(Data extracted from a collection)
☆ ☆ ☆

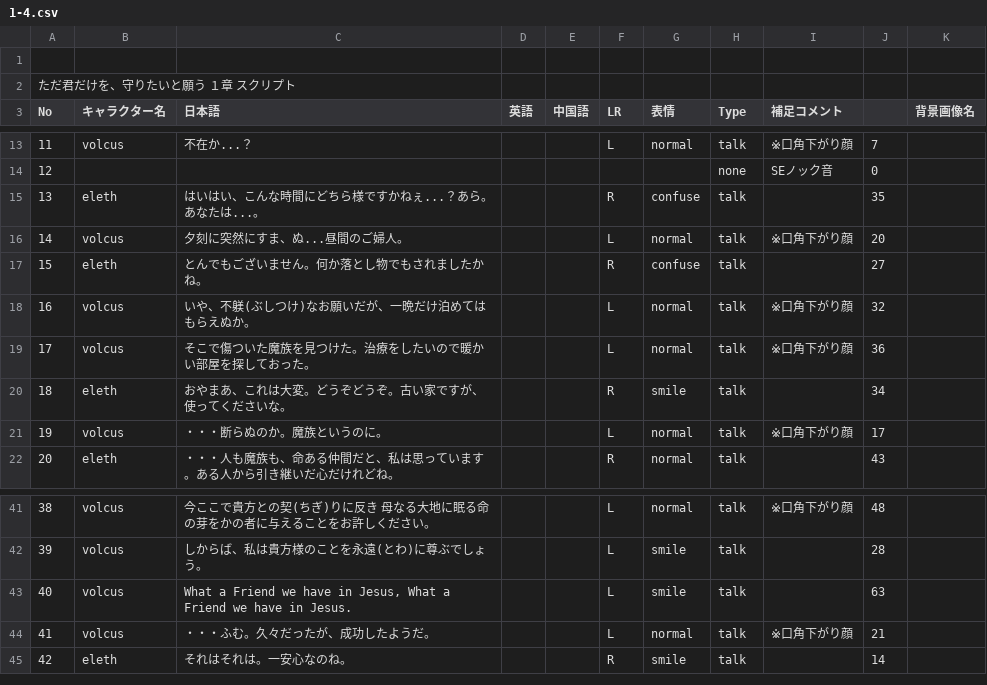
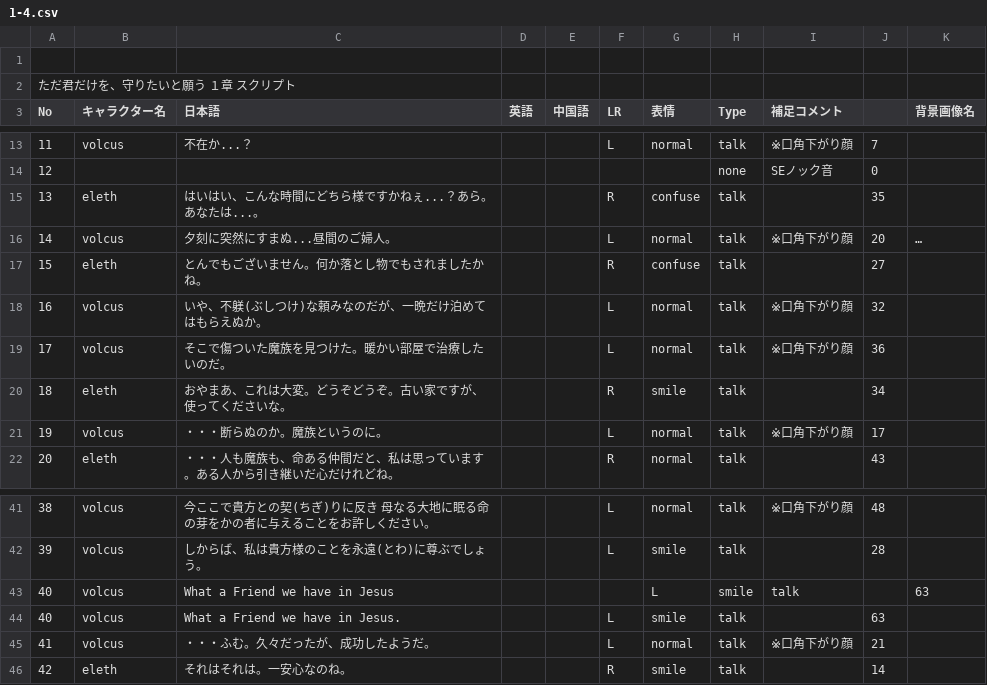
Before and after one commit to HamanoShintaro/tadakimi_game, a CSV file: Assets/Resources/DataBase/CSV/SenarioTalkScript/1-4.csv, drawn as a sheet; only a part is shown, gaps mark what is left out.

```diff
--- a/Assets/Resources/DataBase/CSV/SenarioTalkScript/1-4.csv
+++ b/Assets/Resources/DataBase/CSV/SenarioTalkScript/1-4.csv
@@ -15,6 +15,6 @@ No,キャラクター名,日本語,英語,中国語,LR,表情,Type,補足コメ
 13,eleth,はいはい、こんな時間にどちら様ですかねぇ...？あら。あなたは...。,,,R,confuse,talk,,35,
-14,volcus,夕刻に突然にすま、ぬ...昼間のご婦人。,,,L,normal,talk,※口角下がり顔,20,
+14,volcus,夕刻に突然にすまぬ...昼間のご婦人。,,,L,normal,talk,※口角下がり顔,20,…
 15,eleth,とんでもございません。何か落とし物でもされましたかね。,,,R,confuse,talk,,27,
-16,volcus,いや、不躾(ぶしつけ)なお願いだが、一晩だけ泊めてはもらえぬか。,,,L,normal,talk,※口角下がり顔,32,
-17,volcus,そこで傷ついた魔族を見つけた。治療をしたいので暖かい部屋を探しておった。,,,L,normal,talk,※口角下がり顔,36,
+16,volcus,いや、不躾(ぶしつけ)な頼みなのだが、一晩だけ泊めてはもらえぬか。,,,L,normal,talk,※口角下がり顔,32,
+17,volcus,そこで傷ついた魔族を見つけた。暖かい部屋で治療したいのだ。,,,L,normal,talk,※口角下がり顔,36,
 18,eleth,おやまあ、これは大変。どうぞどうぞ。古い家ですが、使ってくださいな。,,,R,smile,talk,,34,
@@ -42,3 +42,4 @@ No,キャラクター名,日本語,英語,中国語,LR,表情,Type,補足コメ
 39,volcus,しからば、私は貴方様のことを永遠(とわ)に尊ぶでしょう。,,,L,smile,talk,,28,
-40,volcus,"What a Friend we have in Jesus, What a Friend we have in Jesus.",,,L,smile,talk,,63,
+40,volcus,What a Friend we have in Jesus,,,,L,smile,talk,,63,
+40,volcus,What a Friend we have in Jesus.,,,L,smile,talk,,63,
 41,volcus,・・・ふむ。久々だったが、成功したようだ。,,,L,normal,talk,※口角下がり顔,21,
```
Also changed, not shown: Assets/Resources/DataBase/CSV/SenarioTalkScript/1-5.csv, Assets/Resources/DataBase/CSV/SenarioTalkScript/1-8.csv.
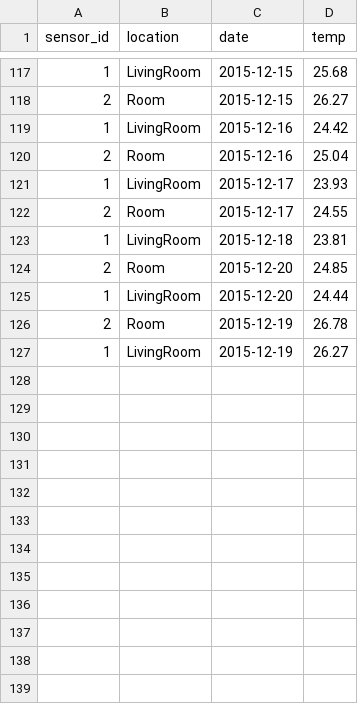
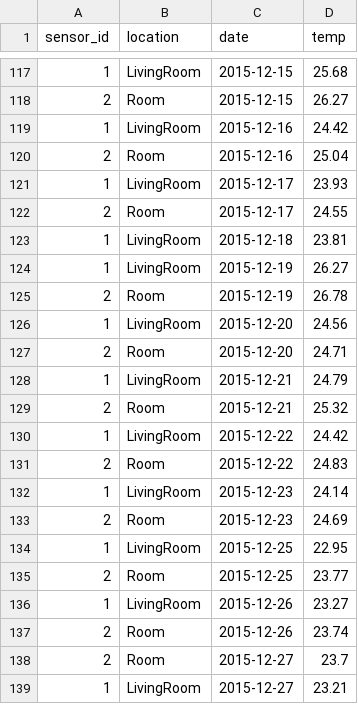
Before and after one commit to emnik/pyre, a CSV file: public/files/sensor_data.csv, drawn as a sheet; only a part is shown, gaps mark what is left out.

```diff
--- a/public/files/sensor_data.csv
+++ b/public/files/sensor_data.csv
@@ -123,5 +123,17 @@ sensor_id,location,date,temp
 1,LivingRoom,2015-12-18,23.81
-2,Room,2015-12-20,24.85
-1,LivingRoom,2015-12-20,24.44
+1,LivingRoom,2015-12-19,26.27
 2,Room,2015-12-19,26.78
-1,LivingRoom,2015-12-19,26.27
+1,LivingRoom,2015-12-20,24.56
+2,Room,2015-12-20,24.71
+1,LivingRoom,2015-12-21,24.79
+2,Room,2015-12-21,25.32
+1,LivingRoom,2015-12-22,24.42
+2,Room,2015-12-22,24.83
+1,LivingRoom,2015-12-23,24.14
+2,Room,2015-12-23,24.69
+1,LivingRoom,2015-12-25,22.95
+2,Room,2015-12-25,23.77
+1,LivingRoom,2015-12-26,23.27
+2,Room,2015-12-26,23.74
+2,Room,2015-12-27,23.7
+1,LivingRoom,2015-12-27,23.21
```
Also changed, not shown: 9 other files.
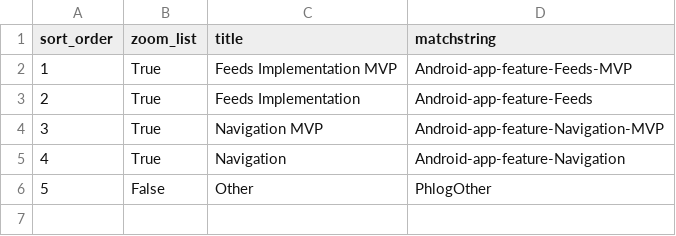
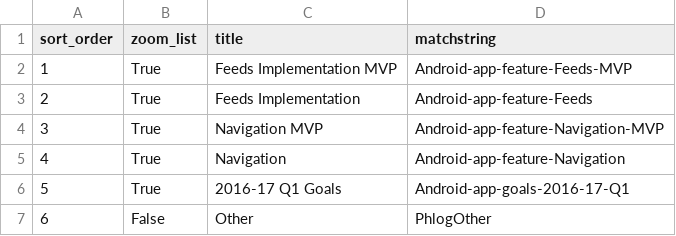
Before and after one commit to wikimedia/phlogiston, a CSV file: and_recategorization.csv, drawn as a sheet; addresses are those after the commit; the diff names each change by its address in the sheet, - before the commit and + after, or states it on an @@ line.

Commit message:
Update and_recategorization.csv

```diff
--- a/and_recategorization.csv
+++ b/and_recategorization.csv
+row 6: 5 | True | 2016-17 Q1 Goals | Android-app-goals-2016-17-Q1
@@ column A (sort_order) renumbered from row 7 down @@
```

☆ ☆ ☆

> **Work order**
The lines from the one holding "Update and_recategorization.csv" to the final line of the entries, both included, are what should be output, exactly and alone.

> **Expected answer**
Update and_recategorization.csv

```diff
--- a/and_recategorization.csv
+++ b/and_recategorization.csv
+row 6: 5 | True | 2016-17 Q1 Goals | Android-app-goals-2016-17-Q1
@@ column A (sort_order) renumbered from row 7 down @@
```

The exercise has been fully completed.